From the entries, copy each line that includes "into".

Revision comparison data
● ● ● ● ● ● ●

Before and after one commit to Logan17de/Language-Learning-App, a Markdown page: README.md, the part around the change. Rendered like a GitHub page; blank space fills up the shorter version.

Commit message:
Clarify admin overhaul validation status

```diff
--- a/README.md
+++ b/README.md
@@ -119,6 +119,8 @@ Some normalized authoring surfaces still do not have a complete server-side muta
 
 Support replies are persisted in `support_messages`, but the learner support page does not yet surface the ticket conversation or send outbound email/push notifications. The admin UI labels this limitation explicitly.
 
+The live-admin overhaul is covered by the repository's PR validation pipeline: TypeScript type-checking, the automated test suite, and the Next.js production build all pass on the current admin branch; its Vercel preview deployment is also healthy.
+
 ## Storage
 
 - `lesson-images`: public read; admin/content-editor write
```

● ● ● ● ● ● ●

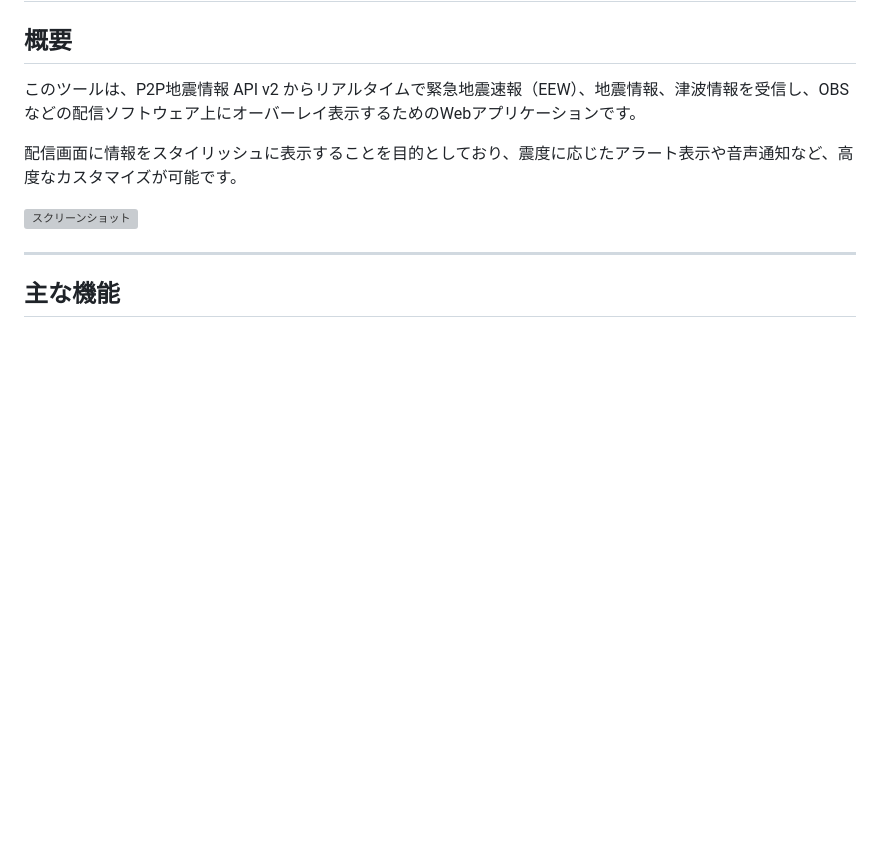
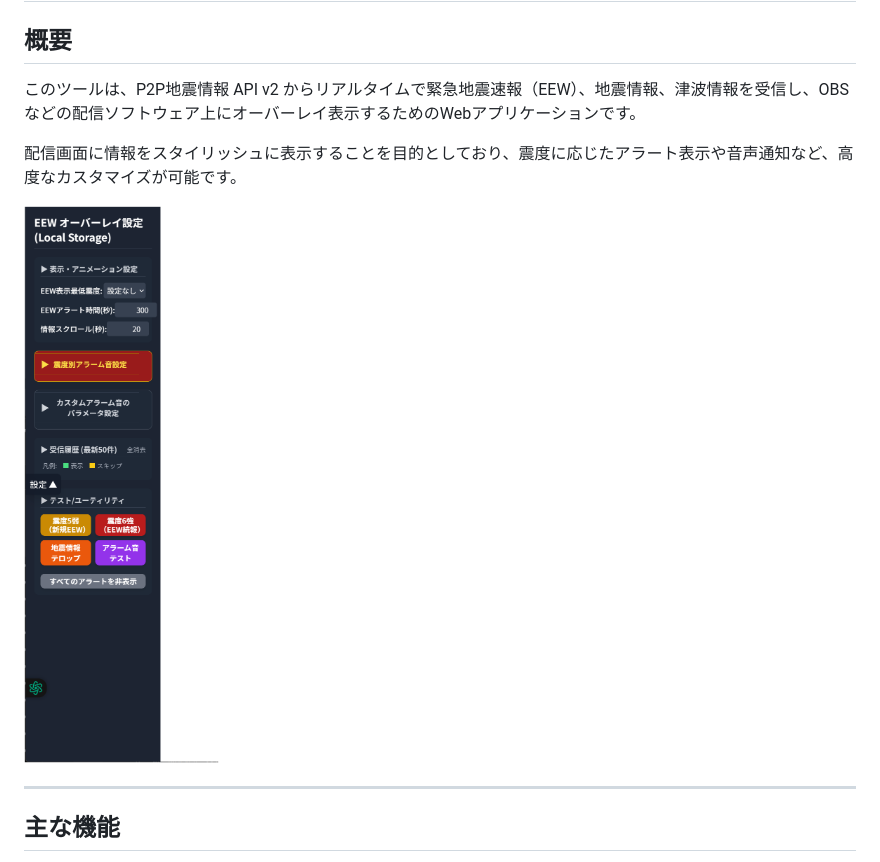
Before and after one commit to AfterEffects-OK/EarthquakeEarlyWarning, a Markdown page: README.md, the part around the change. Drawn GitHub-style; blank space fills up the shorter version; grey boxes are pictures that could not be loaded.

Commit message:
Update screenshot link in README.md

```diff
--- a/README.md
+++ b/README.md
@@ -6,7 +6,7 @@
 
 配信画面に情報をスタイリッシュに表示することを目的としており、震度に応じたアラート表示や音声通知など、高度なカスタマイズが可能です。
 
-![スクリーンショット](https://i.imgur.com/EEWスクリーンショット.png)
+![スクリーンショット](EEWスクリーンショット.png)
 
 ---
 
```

● ● ● ● ● ● ●

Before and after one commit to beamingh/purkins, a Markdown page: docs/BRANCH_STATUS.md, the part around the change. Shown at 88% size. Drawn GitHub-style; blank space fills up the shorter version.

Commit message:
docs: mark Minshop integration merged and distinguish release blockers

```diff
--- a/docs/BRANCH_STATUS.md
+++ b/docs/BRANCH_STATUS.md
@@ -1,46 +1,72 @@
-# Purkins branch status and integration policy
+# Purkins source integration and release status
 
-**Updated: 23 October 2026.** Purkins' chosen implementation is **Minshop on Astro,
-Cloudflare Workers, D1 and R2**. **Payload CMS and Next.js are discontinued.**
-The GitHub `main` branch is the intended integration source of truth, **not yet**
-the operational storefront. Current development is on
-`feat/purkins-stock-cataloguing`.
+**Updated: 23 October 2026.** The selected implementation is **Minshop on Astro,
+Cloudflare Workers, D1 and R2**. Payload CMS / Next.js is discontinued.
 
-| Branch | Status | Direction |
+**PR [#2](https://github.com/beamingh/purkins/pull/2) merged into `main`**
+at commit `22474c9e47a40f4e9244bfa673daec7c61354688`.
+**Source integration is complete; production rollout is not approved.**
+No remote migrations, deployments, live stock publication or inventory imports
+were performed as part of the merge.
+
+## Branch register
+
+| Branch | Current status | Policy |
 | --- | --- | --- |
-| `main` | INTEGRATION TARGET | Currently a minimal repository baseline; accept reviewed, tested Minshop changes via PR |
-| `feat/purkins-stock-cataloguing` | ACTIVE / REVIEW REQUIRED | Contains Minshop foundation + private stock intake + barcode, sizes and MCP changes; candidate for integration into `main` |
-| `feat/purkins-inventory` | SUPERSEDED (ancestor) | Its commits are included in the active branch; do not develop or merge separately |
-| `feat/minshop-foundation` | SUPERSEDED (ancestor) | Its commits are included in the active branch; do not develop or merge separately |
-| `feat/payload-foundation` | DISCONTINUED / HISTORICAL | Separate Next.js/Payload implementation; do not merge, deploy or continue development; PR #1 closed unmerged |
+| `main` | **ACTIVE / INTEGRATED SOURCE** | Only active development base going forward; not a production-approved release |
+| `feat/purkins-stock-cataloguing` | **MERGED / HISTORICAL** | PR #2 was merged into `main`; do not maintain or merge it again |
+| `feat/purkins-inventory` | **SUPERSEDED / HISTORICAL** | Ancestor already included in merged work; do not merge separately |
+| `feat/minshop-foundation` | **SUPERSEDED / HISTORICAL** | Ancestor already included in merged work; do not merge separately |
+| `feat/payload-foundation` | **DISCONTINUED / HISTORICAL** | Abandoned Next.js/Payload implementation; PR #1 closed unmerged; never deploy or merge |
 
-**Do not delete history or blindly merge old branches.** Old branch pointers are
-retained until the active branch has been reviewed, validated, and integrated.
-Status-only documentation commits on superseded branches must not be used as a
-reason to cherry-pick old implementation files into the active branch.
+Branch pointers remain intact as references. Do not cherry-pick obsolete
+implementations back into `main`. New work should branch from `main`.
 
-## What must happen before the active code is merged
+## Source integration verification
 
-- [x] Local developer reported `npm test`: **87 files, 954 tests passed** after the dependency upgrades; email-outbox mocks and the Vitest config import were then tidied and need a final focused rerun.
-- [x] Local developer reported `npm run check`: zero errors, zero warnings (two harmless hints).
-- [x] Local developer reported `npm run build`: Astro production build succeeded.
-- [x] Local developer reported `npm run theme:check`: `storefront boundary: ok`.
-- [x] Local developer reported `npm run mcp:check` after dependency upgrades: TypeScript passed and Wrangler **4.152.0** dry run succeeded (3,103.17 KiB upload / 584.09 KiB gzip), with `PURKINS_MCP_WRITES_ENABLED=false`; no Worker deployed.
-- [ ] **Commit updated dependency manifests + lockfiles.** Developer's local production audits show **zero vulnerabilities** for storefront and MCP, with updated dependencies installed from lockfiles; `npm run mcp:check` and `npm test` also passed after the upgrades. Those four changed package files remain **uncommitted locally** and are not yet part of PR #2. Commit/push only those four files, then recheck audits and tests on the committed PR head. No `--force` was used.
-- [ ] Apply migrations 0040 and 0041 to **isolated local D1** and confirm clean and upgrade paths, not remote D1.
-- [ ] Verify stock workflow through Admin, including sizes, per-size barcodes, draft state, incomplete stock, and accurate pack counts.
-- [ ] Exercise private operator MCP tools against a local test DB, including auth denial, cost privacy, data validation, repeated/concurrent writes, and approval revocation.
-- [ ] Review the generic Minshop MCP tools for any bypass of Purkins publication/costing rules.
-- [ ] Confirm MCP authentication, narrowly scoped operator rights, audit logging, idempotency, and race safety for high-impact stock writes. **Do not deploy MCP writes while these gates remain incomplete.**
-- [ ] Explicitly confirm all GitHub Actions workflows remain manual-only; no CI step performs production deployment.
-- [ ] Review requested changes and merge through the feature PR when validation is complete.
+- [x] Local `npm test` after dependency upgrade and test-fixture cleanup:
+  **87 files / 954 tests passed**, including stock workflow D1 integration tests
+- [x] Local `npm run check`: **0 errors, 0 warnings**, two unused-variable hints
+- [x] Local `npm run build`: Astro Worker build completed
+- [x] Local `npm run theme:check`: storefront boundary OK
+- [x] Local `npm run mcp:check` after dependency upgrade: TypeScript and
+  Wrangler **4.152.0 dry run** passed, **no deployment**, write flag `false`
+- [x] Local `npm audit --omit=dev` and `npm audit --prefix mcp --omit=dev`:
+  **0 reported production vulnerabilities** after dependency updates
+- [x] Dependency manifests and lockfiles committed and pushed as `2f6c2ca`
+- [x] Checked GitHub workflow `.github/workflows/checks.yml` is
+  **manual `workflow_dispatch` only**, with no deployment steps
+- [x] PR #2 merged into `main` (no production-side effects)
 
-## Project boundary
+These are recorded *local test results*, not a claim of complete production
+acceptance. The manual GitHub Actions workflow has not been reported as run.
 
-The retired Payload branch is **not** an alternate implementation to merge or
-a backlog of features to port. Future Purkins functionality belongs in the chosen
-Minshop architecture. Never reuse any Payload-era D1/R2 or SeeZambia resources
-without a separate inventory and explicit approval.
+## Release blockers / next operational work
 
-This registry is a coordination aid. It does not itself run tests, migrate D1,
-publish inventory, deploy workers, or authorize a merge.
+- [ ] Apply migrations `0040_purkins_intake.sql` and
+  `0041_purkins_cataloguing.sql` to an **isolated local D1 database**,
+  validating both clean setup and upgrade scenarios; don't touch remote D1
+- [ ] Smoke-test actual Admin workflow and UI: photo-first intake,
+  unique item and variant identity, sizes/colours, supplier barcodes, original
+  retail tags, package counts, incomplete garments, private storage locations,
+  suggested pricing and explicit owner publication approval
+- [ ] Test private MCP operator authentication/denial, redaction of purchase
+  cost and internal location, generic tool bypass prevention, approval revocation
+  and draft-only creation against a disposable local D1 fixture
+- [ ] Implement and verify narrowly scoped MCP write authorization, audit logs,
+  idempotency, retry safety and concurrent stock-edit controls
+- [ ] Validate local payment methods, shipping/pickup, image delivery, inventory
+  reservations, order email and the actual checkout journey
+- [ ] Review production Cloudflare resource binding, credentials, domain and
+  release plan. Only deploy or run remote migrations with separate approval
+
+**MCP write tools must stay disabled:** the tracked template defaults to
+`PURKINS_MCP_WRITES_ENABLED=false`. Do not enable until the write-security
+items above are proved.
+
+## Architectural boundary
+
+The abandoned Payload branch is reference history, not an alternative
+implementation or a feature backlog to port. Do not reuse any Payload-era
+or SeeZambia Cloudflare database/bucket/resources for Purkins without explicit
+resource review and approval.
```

● ● ● ● ● ● ●

*Written response*.
+**PR [#2](https://github.com/beamingh/purkins/pull/2) merged into `main`**
-| `feat/purkins-stock-cataloguing` | ACTIVE / REVIEW REQUIRED | Contains Minshop foundation + private stock intake + barcode, sizes and MCP changes; candidate for integration into `main` |
+| `feat/purkins-stock-cataloguing` | **MERGED / HISTORICAL** | PR #2 was merged into `main`; do not maintain or merge it again |
-reason to cherry-pick old implementation files into the active branch.
+implementations back into `main`. New work should branch from `main`.
+- [x] PR #2 merged into `main` (no production-side effects)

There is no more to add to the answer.